Each entry below must be repeated word for word.

Provided entries section start

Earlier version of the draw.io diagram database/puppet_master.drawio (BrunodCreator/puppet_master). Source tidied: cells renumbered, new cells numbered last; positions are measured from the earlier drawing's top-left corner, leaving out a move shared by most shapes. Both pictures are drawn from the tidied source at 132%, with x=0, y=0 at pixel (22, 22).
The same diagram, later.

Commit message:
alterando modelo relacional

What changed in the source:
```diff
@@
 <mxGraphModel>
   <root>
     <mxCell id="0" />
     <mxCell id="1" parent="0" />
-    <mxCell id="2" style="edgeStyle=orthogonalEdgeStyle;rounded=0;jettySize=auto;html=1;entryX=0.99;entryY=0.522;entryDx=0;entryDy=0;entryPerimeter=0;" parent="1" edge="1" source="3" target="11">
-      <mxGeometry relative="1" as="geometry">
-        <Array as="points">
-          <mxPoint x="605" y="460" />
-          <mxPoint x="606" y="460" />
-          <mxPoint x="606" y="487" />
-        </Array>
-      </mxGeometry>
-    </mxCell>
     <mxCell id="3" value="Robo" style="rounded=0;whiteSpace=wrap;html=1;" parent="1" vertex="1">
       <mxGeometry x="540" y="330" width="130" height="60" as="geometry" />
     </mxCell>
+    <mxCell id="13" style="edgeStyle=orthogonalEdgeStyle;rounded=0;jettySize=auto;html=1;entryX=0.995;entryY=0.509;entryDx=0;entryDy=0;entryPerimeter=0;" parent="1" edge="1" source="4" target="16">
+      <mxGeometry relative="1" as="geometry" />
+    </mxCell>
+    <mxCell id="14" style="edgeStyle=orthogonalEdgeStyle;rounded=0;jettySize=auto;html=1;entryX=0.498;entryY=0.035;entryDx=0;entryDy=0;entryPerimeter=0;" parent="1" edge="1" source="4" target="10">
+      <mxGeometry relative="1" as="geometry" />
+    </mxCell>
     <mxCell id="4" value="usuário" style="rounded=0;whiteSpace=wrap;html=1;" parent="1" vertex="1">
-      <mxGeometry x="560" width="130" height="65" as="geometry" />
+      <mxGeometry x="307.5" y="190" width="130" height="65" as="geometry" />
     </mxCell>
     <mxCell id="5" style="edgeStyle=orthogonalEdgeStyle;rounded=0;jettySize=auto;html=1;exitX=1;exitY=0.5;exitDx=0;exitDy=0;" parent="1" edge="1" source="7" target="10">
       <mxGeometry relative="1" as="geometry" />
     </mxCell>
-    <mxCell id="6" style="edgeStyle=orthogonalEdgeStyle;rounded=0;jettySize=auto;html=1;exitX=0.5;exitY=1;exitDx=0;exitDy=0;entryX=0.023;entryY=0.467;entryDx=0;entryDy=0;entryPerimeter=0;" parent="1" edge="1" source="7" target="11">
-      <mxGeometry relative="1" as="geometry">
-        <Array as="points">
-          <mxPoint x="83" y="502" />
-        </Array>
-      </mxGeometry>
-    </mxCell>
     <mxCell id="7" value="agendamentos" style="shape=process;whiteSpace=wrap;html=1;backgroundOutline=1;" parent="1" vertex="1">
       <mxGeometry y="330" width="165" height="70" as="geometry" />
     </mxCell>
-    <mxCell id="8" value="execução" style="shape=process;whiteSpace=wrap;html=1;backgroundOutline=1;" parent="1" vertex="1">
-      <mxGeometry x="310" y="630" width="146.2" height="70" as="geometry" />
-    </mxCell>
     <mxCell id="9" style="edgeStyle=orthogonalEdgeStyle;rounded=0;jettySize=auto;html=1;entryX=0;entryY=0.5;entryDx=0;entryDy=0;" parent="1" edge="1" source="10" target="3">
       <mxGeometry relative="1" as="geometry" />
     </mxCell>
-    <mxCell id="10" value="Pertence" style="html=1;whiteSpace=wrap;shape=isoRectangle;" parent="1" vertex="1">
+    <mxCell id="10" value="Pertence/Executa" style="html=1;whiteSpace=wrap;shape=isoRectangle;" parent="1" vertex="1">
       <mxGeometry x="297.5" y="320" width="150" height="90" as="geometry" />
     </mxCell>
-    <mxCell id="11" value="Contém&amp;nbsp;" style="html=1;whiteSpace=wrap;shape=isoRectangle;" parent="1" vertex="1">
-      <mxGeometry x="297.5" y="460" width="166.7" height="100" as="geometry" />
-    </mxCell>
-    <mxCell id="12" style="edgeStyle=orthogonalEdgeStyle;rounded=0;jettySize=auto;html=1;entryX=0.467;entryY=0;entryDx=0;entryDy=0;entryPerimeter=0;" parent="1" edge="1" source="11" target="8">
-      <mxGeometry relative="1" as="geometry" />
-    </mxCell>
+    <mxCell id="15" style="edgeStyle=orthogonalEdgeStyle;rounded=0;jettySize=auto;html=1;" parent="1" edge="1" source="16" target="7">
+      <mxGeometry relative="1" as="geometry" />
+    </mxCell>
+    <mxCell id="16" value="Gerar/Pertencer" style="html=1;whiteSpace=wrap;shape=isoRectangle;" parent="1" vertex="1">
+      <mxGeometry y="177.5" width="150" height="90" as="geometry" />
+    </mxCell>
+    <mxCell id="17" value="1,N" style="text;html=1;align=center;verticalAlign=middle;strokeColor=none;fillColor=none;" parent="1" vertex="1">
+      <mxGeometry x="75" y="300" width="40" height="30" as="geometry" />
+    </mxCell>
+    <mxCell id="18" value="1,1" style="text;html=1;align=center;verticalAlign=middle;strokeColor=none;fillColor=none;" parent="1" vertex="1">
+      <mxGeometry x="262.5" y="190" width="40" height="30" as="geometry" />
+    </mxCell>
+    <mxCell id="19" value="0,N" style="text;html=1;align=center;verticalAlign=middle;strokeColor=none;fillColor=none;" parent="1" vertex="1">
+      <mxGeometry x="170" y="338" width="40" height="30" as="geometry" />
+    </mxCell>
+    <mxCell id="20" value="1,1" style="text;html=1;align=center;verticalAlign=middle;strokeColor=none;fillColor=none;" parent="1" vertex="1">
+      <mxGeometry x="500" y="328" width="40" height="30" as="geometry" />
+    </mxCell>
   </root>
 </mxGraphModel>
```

Provided entries section end

■ **Answer section**
Earlier version of the draw.io diagram database/puppet_master.drawio (BrunodCreator/puppet_master). Source tidied: cells renumbered, new cells numbered last; positions are measured from the earlier drawing's top-left corner, leaving out a move shared by most shapes. Both pictures are drawn from the tidied source at 132%, with x=0, y=0 at pixel (22, 22).
The same diagram, later.

Commit message:
alterando modelo relacional

What changed in the source:
```diff
@@
 <mxGraphModel>
   <root>
     <mxCell id="0" />
     <mxCell id="1" parent="0" />
-    <mxCell id="2" style="edgeStyle=orthogonalEdgeStyle;rounded=0;jettySize=auto;html=1;entryX=0.99;entryY=0.522;entryDx=0;entryDy=0;entryPerimeter=0;" parent="1" edge="1" source="3" target="11">
-      <mxGeometry relative="1" as="geometry">
-        <Array as="points">
-          <mxPoint x="605" y="460" />
-          <mxPoint x="606" y="460" />
-          <mxPoint x="606" y="487" />
-        </Array>
-      </mxGeometry>
-    </mxCell>
     <mxCell id="3" value="Robo" style="rounded=0;whiteSpace=wrap;html=1;" parent="1" vertex="1">
       <mxGeometry x="540" y="330" width="130" height="60" as="geometry" />
     </mxCell>
+    <mxCell id="13" style="edgeStyle=orthogonalEdgeStyle;rounded=0;jettySize=auto;html=1;entryX=0.995;entryY=0.509;entryDx=0;entryDy=0;entryPerimeter=0;" parent="1" edge="1" source="4" target="16">
+      <mxGeometry relative="1" as="geometry" />
+    </mxCell>
+    <mxCell id="14" style="edgeStyle=orthogonalEdgeStyle;rounded=0;jettySize=auto;html=1;entryX=0.498;entryY=0.035;entryDx=0;entryDy=0;entryPerimeter=0;" parent="1" edge="1" source="4" target="10">
+      <mxGeometry relative="1" as="geometry" />
+    </mxCell>
     <mxCell id="4" value="usuário" style="rounded=0;whiteSpace=wrap;html=1;" parent="1" vertex="1">
-      <mxGeometry x="560" width="130" height="65" as="geometry" />
+      <mxGeometry x="307.5" y="190" width="130" height="65" as="geometry" />
     </mxCell>
     <mxCell id="5" style="edgeStyle=orthogonalEdgeStyle;rounded=0;jettySize=auto;html=1;exitX=1;exitY=0.5;exitDx=0;exitDy=0;" parent="1" edge="1" source="7" target="10">
       <mxGeometry relative="1" as="geometry" />
     </mxCell>
-    <mxCell id="6" style="edgeStyle=orthogonalEdgeStyle;rounded=0;jettySize=auto;html=1;exitX=0.5;exitY=1;exitDx=0;exitDy=0;entryX=0.023;entryY=0.467;entryDx=0;entryDy=0;entryPerimeter=0;" parent="1" edge="1" source="7" target="11">
-      <mxGeometry relative="1" as="geometry">
-        <Array as="points">
-          <mxPoint x="83" y="502" />
-        </Array>
-      </mxGeometry>
-    </mxCell>
     <mxCell id="7" value="agendamentos" style="shape=process;whiteSpace=wrap;html=1;backgroundOutline=1;" parent="1" vertex="1">
       <mxGeometry y="330" width="165" height="70" as="geometry" />
     </mxCell>
-    <mxCell id="8" value="execução" style="shape=process;whiteSpace=wrap;html=1;backgroundOutline=1;" parent="1" vertex="1">
-      <mxGeometry x="310" y="630" width="146.2" height="70" as="geometry" />
-    </mxCell>
     <mxCell id="9" style="edgeStyle=orthogonalEdgeStyle;rounded=0;jettySize=auto;html=1;entryX=0;entryY=0.5;entryDx=0;entryDy=0;" parent="1" edge="1" source="10" target="3">
       <mxGeometry relative="1" as="geometry" />
     </mxCell>
-    <mxCell id="10" value="Pertence" style="html=1;whiteSpace=wrap;shape=isoRectangle;" parent="1" vertex="1">
+    <mxCell id="10" value="Pertence/Executa" style="html=1;whiteSpace=wrap;shape=isoRectangle;" parent="1" vertex="1">
       <mxGeometry x="297.5" y="320" width="150" height="90" as="geometry" />
     </mxCell>
-    <mxCell id="11" value="Contém&amp;nbsp;" style="html=1;whiteSpace=wrap;shape=isoRectangle;" parent="1" vertex="1">
-      <mxGeometry x="297.5" y="460" width="166.7" height="100" as="geometry" />
-    </mxCell>
-    <mxCell id="12" style="edgeStyle=orthogonalEdgeStyle;rounded=0;jettySize=auto;html=1;entryX=0.467;entryY=0;entryDx=0;entryDy=0;entryPerimeter=0;" parent="1" edge="1" source="11" target="8">
-      <mxGeometry relative="1" as="geometry" />
-    </mxCell>
+    <mxCell id="15" style="edgeStyle=orthogonalEdgeStyle;rounded=0;jettySize=auto;html=1;" parent="1" edge="1" source="16" target="7">
+      <mxGeometry relative="1" as="geometry" />
+    </mxCell>
+    <mxCell id="16" value="Gerar/Pertencer" style="html=1;whiteSpace=wrap;shape=isoRectangle;" parent="1" vertex="1">
+      <mxGeometry y="177.5" width="150" height="90" as="geometry" />
+    </mxCell>
+    <mxCell id="17" value="1,N" style="text;html=1;align=center;verticalAlign=middle;strokeColor=none;fillColor=none;" parent="1" vertex="1">
+      <mxGeometry x="75" y="300" width="40" height="30" as="geometry" />
+    </mxCell>
+    <mxCell id="18" value="1,1" style="text;html=1;align=center;verticalAlign=middle;strokeColor=none;fillColor=none;" parent="1" vertex="1">
+      <mxGeometry x="262.5" y="190" width="40" height="30" as="geometry" />
+    </mxCell>
+    <mxCell id="19" value="0,N" style="text;html=1;align=center;verticalAlign=middle;strokeColor=none;fillColor=none;" parent="1" vertex="1">
+      <mxGeometry x="170" y="338" width="40" height="30" as="geometry" />
+    </mxCell>
+    <mxCell id="20" value="1,1" style="text;html=1;align=center;verticalAlign=middle;strokeColor=none;fillColor=none;" parent="1" vertex="1">
+      <mxGeometry x="500" y="328" width="40" height="30" as="geometry" />
+    </mxCell>
   </root>
 </mxGraphModel>
```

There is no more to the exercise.